### Provided records ###
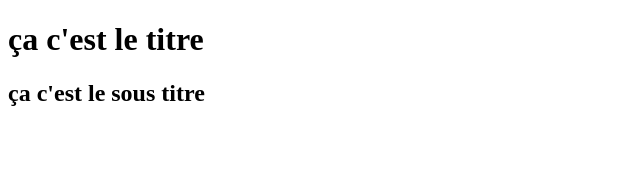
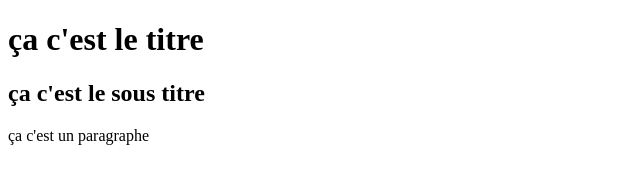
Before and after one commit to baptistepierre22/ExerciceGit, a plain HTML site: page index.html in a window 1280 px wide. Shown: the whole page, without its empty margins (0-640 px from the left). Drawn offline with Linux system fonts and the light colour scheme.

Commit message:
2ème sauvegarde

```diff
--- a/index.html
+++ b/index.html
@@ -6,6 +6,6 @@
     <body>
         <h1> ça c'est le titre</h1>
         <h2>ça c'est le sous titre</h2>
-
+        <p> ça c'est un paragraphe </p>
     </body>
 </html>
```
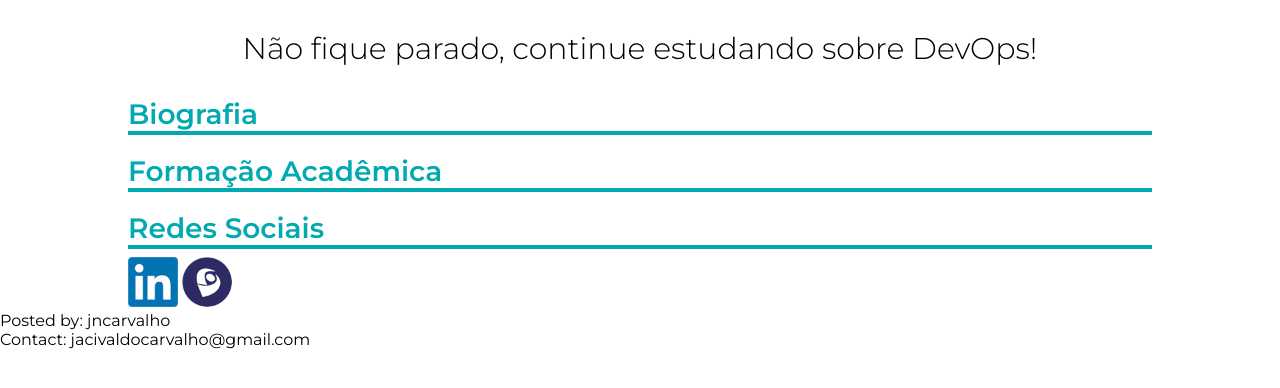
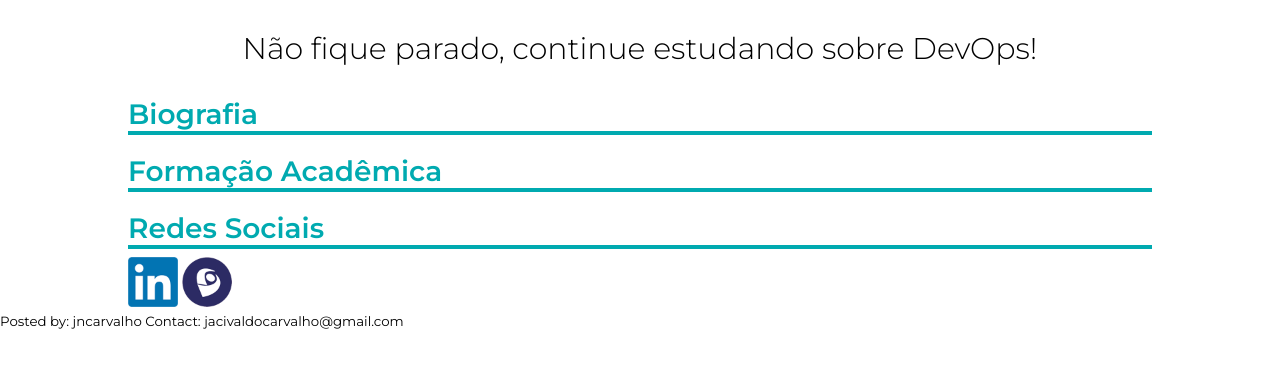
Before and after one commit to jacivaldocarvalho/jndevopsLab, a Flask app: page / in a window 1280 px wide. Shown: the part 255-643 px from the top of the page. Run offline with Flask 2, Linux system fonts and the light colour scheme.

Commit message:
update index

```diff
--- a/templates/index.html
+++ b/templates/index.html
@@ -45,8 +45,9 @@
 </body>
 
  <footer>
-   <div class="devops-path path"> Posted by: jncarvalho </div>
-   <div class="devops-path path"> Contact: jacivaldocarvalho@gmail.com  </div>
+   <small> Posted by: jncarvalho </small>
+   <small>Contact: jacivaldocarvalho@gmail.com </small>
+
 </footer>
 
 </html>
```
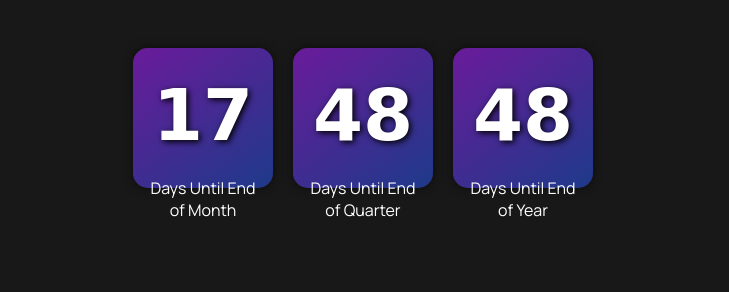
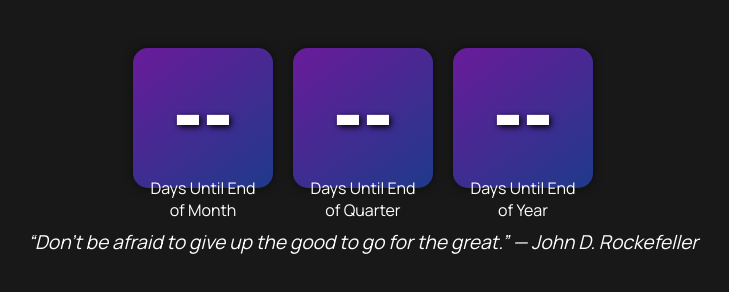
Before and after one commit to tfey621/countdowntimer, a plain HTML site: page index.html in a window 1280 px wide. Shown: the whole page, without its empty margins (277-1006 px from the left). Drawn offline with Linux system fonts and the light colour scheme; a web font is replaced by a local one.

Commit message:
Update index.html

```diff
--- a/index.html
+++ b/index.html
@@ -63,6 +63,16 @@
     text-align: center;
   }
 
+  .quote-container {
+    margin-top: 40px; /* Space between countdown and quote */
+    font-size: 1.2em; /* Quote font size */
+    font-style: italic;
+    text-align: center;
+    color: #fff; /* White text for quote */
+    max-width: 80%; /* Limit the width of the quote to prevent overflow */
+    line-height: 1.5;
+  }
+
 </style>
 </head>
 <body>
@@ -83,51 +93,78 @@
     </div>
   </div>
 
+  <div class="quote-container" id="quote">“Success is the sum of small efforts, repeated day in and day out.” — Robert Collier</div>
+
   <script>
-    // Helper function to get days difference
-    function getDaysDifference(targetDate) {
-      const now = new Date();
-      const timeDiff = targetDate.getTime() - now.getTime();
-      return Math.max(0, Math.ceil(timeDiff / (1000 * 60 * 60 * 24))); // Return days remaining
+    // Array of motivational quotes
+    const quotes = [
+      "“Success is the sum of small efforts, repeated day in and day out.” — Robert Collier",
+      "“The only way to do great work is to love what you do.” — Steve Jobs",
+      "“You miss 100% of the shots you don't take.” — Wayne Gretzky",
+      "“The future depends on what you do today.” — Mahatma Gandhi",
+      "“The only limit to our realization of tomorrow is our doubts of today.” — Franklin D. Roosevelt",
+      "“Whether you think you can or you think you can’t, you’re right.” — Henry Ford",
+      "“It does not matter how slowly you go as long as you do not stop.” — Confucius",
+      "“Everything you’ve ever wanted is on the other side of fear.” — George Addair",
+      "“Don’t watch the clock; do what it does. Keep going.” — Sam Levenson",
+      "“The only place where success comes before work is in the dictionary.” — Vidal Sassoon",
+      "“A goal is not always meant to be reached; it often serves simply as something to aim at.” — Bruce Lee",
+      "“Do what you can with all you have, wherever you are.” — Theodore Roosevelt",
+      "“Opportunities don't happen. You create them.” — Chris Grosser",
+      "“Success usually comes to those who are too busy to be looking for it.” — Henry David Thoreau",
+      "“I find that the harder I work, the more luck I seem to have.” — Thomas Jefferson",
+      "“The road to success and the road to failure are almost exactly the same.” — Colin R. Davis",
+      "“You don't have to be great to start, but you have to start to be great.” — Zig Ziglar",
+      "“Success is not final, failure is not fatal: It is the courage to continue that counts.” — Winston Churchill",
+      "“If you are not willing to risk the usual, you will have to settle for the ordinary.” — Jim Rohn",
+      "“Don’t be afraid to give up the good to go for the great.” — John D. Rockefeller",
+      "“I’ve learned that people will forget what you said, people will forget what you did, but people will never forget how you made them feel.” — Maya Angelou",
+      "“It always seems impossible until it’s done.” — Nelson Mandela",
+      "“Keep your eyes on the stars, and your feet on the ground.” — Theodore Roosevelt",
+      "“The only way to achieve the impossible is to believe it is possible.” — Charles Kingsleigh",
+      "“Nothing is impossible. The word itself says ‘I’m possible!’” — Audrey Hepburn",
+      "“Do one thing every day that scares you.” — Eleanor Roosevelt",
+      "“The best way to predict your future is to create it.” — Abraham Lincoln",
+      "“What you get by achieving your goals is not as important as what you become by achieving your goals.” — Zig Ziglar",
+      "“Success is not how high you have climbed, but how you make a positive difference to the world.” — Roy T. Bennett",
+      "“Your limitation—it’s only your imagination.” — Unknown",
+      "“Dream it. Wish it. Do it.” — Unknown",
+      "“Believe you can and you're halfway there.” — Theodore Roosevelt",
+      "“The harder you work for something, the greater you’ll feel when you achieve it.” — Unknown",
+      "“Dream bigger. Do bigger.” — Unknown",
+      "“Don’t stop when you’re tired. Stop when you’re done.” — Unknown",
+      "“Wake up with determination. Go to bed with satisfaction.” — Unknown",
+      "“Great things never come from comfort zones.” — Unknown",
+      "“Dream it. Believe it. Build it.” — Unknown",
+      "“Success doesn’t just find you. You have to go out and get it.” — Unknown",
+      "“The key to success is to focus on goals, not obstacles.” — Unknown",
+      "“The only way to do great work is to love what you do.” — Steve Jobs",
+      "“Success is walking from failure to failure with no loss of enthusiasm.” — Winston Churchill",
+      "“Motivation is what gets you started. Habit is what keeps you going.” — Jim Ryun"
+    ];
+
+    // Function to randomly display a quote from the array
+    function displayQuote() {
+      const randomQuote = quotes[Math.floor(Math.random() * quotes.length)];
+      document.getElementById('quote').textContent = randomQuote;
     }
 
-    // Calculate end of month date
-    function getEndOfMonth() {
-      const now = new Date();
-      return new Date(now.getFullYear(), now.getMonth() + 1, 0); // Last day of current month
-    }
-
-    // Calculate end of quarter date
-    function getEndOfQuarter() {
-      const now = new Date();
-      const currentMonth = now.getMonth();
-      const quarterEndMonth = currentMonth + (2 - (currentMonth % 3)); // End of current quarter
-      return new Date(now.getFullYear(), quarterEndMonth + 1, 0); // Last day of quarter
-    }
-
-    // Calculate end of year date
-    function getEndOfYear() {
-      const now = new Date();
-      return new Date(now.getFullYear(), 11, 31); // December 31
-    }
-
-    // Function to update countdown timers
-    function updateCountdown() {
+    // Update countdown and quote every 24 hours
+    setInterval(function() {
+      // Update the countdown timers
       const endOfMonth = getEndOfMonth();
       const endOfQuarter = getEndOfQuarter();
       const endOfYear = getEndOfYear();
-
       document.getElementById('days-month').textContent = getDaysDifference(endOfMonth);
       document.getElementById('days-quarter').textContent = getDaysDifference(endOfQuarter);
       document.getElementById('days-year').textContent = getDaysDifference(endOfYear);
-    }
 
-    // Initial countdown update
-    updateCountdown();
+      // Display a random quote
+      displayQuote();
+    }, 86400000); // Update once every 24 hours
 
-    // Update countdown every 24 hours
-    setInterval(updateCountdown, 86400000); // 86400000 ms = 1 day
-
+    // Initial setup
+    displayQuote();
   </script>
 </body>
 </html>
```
###
Whenever a line of the data includes "goals", copy that line.

Response box
+      "“What you get by achieving your goals is not as important as what you become by achieving your goals.” — Zig Ziglar",
+      "“The key to success is to focus on goals, not obstacles.” — Unknown",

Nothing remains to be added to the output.